Q: Similar capex number for 2019/2020 as 2018?

A: That’s our expectation, may vary a bit, but expecting that.  Slightly flat to negative FCF this year is our expectation.  We also have flexibility in our balance sheet to take strategic action.

Q: Kevin Mccarthy- regarding your price forecast for lithium of high single digit contribution in 2018, could you comment on where your contract weighted average price levels finished last year?  Just wondering how much of that price uplift is from roll through effects of existing contracts vs prospective market movements in pricing.

A: You can assume the majority of the price movements are based on long term agreements.  A good assumption is that the majority of the pricing we are getting are embedded in our long term agreements with customers.  That’s all I can say on pricing.

Q: Your lithium supply is committed to 2021, can you comment on what that aggregate commitment is in kt.

A: We expected to bring online 165kt by 2021 in incremental capacity.  We won’t quite be at 165 by 2021 because of ramp up phases for that last bit of new supply, but you should have the expectation that what we bring online, we will have already sold out.

Q: Vincent Andrews, Morgan Stanley- you said you saw the market in balance through 2021.  Did you mean there won’t be balance after?  And can you clarify your comments on price as well.

A: We said we think it will be in balance through 2021.  We didn’t mean to imply any over/under supply beyond 2021.  Our long-term agreements allow us to bring these volumes online, and the confidence to place that volume under existing contracts.  If you look at what our customers are willing to do, they entered long term agreements, and are talking about even longer-term agreements.  If you look at the OEMs trying to directly grab lithium, that tells you that they beleive the market will be tight and they want the security and supply that they need to be able to bring their EVs online.  So what the supply chain, and the customers are telling us, and what we believe the market will remain tight for the foreseeable future, given reports in the press about autos trying to go straight to source lithium directly.

Q: What is your view on the supply side of the equation going out to 2025 to match up with your EV and lithium demand forecast?

A: There’s a whole host of gaps out there on who’s gonna bring on supply and who’s not gonna bring on supply.  If you look at what has happened since we bought the lithium business, there’s been a steady delay of projects.  Projects have been delayed, projects have come in at higher costs, and projects have also come in at a lower volume.  We believe this business will stay in balance for the extended period of time.  And again if you point what the OEMs are doing, and the supply chains are doing with longer term agreements, they believe that those will be out in relative supply.  From our standpoin, we’re going to be able to modulate, and we can bring new supply on in 20kt increments, and we can speedup/slow down new capacity to meet the needs of our customers.

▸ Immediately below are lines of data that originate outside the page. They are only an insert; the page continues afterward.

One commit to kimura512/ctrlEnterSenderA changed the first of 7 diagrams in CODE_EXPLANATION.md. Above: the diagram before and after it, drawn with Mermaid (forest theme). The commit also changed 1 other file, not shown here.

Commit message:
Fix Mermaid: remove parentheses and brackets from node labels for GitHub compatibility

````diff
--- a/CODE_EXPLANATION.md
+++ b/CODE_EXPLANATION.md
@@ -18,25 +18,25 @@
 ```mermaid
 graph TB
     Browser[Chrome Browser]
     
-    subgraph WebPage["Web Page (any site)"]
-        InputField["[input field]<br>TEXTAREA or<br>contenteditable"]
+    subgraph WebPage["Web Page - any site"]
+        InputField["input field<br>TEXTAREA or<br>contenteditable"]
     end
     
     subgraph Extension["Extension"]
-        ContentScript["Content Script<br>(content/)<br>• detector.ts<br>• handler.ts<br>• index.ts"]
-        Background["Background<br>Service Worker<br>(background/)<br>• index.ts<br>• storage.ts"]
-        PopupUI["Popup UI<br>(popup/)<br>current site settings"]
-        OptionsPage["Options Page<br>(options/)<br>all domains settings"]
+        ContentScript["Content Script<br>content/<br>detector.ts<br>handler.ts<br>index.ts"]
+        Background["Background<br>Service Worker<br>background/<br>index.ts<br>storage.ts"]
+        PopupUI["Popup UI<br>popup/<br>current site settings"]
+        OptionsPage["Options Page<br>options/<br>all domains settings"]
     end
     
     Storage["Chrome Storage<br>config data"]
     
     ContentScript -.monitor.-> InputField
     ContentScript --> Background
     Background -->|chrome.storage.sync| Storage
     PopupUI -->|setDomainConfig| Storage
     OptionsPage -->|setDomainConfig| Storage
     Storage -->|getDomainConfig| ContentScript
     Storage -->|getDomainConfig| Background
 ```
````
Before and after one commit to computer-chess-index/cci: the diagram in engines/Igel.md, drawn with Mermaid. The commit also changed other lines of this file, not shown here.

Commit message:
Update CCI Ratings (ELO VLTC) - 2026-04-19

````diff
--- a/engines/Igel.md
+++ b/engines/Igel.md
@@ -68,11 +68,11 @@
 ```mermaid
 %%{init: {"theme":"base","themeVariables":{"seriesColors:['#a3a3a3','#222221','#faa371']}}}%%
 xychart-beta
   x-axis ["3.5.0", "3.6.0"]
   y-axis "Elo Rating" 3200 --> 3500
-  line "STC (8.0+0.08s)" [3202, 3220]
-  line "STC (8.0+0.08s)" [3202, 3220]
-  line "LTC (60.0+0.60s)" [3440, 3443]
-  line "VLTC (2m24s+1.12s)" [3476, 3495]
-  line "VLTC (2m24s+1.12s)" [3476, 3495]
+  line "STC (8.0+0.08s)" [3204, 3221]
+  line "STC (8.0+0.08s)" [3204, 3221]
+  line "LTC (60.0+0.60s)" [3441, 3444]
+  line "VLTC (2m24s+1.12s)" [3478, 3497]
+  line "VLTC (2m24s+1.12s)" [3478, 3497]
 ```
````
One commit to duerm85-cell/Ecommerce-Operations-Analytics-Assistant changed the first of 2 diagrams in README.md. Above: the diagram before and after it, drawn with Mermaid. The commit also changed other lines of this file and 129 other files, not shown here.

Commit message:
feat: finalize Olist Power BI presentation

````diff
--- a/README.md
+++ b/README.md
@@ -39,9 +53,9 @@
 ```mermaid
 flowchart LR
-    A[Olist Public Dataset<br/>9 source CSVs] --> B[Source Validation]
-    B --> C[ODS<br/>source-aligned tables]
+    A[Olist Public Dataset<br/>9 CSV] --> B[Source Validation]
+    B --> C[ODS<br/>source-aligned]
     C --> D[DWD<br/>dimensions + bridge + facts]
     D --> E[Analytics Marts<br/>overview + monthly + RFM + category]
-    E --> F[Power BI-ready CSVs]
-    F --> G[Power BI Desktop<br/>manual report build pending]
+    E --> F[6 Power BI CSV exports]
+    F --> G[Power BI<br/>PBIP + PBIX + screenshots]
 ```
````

Q: Can you give a bit more color on your ability to speed up/slow down new capacity increases? 

A: I would say that on wave 1, very little with the exception of Western Australia.  The permits we applied for is 100kt for WA.  But we will be doing it in 20kt plant increments (5 plants).  So we’ll build infrastructure for 100kt, but break it down like that.  That will give us the format to pop out incremental capacity in 20kt increments instead of one big 100kt plant all at once.

Q: You also mentioned the ability to maintain optionality around carbonate vs hydroxide.  Is that a situation where the customers aren’t exactly sure what type of technology they will be using? Or is it more of not knowing which customers will be growing faster?

A: The battery makers will be working with auto OEMs, and their chemistry requirements survive a 5 year period.  Over a longer-term, there could be chemistry changes that change the product.  But as we work with customers for long term planning, if they need to change chemistry, they need to work with us to tailor the molecule to meet specs.

Q: Dimitry Silverstein, Longbow- I’ll do one on Bromine.  You had good price realization in 2017, given the strong demand in flame retardants, and the Chinese capacity issues.  Is there a chance of that reversing as Chinese capacity comes back online?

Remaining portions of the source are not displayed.